- [REQUIRED ACTION]:
Read the lines below. Copy out any that hold the string "specifically".

- [RECORDS FOR PROCESSING]:
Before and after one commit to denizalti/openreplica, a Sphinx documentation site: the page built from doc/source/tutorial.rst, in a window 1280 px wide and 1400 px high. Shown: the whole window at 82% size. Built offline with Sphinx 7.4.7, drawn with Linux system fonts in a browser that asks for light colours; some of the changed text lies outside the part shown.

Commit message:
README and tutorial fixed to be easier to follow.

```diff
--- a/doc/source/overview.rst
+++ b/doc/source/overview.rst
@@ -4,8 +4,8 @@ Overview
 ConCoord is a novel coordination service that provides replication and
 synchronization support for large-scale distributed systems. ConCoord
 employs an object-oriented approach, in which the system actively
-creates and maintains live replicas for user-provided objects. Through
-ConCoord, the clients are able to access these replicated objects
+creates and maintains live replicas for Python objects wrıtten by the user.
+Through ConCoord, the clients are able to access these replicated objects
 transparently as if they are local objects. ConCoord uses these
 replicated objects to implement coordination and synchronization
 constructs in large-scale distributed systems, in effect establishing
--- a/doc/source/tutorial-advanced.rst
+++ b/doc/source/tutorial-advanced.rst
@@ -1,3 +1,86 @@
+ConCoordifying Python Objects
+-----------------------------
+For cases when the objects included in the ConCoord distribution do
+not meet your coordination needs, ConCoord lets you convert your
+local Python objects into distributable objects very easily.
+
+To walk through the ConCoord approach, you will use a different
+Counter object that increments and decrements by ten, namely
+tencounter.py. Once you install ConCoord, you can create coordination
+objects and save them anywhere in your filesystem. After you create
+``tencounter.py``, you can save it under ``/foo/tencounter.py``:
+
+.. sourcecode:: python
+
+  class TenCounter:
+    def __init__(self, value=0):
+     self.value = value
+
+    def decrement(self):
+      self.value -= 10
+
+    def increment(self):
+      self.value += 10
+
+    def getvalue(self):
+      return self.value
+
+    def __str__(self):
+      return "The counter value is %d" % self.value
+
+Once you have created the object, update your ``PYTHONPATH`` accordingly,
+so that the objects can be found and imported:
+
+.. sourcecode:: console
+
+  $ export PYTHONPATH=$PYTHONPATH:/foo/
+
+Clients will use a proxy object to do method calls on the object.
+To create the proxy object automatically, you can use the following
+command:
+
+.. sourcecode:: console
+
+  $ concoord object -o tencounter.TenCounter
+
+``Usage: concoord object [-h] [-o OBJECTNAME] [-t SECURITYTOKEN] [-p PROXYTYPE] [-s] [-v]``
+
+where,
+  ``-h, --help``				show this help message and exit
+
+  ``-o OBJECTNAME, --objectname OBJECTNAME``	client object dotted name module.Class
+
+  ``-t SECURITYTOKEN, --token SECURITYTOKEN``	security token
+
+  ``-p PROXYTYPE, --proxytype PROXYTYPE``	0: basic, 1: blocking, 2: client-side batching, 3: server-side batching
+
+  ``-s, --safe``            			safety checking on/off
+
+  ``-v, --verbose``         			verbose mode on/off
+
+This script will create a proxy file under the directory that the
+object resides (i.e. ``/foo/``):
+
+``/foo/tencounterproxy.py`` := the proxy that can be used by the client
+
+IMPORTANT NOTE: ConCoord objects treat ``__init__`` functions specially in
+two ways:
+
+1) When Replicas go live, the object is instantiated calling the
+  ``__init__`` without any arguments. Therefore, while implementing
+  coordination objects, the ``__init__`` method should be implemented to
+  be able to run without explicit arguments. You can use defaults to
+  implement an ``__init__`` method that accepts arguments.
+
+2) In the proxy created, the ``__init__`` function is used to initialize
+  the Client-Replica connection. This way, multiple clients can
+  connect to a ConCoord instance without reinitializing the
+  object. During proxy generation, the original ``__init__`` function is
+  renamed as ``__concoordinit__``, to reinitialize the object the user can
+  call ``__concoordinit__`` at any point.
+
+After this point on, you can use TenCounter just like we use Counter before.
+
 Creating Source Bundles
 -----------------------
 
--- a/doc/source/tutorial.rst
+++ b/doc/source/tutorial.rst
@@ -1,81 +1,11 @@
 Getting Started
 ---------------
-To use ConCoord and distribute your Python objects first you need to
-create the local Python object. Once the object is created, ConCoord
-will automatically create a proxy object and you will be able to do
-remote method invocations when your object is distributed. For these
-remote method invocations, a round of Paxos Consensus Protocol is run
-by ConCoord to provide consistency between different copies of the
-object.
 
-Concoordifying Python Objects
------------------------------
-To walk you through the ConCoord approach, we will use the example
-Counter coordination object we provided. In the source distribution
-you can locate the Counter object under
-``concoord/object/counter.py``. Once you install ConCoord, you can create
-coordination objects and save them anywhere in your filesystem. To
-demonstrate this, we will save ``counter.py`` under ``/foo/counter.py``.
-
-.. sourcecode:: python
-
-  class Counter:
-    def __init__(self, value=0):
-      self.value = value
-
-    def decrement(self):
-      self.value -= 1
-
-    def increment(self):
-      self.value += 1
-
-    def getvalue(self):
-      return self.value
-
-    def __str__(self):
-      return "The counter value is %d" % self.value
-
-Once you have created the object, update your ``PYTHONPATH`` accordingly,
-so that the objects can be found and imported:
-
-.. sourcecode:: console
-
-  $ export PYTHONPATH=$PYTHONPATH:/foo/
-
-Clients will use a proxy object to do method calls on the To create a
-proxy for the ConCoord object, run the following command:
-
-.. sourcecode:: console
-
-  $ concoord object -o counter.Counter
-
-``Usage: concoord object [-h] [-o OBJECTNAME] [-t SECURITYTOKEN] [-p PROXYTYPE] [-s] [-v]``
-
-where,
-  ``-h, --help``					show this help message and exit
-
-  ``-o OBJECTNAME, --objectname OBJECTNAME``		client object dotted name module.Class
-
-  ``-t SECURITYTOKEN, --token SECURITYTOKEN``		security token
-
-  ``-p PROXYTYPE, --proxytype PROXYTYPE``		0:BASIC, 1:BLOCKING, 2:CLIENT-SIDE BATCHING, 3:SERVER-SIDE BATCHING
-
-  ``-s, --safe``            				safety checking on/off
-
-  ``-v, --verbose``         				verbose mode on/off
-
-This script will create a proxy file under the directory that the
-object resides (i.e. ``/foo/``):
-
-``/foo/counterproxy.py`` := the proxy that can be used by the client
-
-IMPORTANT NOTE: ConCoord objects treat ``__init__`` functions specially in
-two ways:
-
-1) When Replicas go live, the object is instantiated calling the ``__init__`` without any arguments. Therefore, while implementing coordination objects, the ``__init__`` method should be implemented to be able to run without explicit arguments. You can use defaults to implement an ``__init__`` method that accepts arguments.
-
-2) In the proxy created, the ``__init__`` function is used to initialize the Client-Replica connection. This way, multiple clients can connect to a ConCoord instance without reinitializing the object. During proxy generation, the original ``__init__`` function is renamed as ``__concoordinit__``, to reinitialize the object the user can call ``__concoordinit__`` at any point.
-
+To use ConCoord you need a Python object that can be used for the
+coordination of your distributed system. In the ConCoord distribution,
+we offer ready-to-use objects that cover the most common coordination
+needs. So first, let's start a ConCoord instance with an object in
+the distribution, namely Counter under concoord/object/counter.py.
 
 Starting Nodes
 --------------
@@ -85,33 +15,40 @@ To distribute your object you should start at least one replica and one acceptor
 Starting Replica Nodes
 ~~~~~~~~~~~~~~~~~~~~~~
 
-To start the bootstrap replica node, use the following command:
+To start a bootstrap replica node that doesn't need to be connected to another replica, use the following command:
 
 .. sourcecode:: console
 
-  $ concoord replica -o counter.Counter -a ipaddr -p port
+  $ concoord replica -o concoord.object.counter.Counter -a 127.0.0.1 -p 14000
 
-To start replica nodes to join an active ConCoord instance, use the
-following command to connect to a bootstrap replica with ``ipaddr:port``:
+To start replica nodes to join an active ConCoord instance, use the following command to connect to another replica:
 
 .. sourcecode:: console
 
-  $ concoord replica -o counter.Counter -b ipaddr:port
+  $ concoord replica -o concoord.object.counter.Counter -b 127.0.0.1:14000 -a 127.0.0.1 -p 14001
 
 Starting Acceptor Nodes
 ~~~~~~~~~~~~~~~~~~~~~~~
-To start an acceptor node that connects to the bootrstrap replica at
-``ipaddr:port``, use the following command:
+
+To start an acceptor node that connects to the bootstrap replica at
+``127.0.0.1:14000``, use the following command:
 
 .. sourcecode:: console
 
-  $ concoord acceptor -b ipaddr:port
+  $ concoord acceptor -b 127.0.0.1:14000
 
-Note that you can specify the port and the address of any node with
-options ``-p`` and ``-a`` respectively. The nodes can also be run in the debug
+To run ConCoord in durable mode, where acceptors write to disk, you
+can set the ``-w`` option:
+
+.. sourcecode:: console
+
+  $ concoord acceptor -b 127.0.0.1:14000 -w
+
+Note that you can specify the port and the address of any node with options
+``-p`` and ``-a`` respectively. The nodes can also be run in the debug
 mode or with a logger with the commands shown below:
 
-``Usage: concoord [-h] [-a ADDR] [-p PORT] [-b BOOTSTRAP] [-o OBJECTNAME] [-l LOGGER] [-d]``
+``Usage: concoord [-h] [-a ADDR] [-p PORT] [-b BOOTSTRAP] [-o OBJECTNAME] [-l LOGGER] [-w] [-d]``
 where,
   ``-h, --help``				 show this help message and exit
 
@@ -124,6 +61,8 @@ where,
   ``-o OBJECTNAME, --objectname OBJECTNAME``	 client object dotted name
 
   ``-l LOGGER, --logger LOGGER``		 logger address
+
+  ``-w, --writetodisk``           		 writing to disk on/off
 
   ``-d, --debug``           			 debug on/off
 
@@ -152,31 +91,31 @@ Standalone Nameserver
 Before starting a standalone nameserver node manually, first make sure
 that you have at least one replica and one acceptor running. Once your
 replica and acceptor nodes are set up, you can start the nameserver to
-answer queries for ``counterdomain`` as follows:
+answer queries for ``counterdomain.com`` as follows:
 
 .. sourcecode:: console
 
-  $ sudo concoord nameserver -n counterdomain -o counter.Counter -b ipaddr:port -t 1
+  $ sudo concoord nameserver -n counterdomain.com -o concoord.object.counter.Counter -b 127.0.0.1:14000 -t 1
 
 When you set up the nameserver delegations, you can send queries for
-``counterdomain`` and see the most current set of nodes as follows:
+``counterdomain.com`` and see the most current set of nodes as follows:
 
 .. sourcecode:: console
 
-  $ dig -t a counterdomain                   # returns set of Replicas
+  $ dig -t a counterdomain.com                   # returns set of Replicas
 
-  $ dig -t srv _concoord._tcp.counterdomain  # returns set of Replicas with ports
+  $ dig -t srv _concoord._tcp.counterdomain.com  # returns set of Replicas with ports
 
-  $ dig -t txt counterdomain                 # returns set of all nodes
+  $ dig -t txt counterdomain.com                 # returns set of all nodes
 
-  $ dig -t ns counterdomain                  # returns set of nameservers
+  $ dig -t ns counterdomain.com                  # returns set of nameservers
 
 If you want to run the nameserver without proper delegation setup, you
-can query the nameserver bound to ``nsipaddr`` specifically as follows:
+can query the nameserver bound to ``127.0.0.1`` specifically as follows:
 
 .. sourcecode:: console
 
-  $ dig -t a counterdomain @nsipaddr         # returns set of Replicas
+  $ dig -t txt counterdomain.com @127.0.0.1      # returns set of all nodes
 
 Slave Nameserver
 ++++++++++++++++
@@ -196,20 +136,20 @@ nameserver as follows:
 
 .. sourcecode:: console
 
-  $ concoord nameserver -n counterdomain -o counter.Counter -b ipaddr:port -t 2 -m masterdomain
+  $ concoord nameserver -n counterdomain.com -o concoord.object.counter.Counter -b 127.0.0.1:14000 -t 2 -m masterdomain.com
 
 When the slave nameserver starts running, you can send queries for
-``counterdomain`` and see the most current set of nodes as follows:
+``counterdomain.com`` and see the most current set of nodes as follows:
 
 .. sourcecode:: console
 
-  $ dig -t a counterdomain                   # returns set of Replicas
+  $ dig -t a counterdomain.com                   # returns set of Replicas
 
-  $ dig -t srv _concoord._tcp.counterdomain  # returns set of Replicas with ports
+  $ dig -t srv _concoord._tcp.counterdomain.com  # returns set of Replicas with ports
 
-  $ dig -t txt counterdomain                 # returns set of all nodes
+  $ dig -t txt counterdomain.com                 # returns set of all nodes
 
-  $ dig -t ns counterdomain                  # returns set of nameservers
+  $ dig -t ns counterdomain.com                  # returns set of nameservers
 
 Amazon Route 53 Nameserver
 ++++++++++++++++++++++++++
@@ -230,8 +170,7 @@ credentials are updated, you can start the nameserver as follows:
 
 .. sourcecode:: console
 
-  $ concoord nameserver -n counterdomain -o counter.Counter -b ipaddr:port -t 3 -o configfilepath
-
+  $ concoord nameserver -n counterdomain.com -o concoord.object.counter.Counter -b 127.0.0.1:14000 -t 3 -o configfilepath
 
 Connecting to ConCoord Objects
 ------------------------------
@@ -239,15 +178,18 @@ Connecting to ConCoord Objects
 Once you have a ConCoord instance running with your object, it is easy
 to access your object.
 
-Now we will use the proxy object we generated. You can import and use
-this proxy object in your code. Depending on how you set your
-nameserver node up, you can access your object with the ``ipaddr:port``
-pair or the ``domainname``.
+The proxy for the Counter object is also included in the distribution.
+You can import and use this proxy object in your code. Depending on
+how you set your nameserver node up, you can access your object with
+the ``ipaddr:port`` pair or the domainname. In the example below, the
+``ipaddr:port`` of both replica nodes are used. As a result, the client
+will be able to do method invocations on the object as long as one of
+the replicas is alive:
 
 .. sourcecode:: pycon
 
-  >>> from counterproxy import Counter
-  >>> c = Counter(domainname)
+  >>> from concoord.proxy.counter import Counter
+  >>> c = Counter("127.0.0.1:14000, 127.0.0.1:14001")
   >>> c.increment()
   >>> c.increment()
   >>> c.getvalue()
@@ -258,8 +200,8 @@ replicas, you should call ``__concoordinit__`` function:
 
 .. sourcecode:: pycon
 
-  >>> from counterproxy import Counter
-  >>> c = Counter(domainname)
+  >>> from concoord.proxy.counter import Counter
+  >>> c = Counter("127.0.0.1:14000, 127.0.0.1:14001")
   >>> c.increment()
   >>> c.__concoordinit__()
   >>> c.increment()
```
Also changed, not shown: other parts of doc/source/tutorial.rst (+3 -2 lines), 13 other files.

- [EXERCISE ANSWER]:
-can query the nameserver bound to ``nsipaddr`` specifically as follows:
+can query the nameserver bound to ``127.0.0.1`` specifically as follows:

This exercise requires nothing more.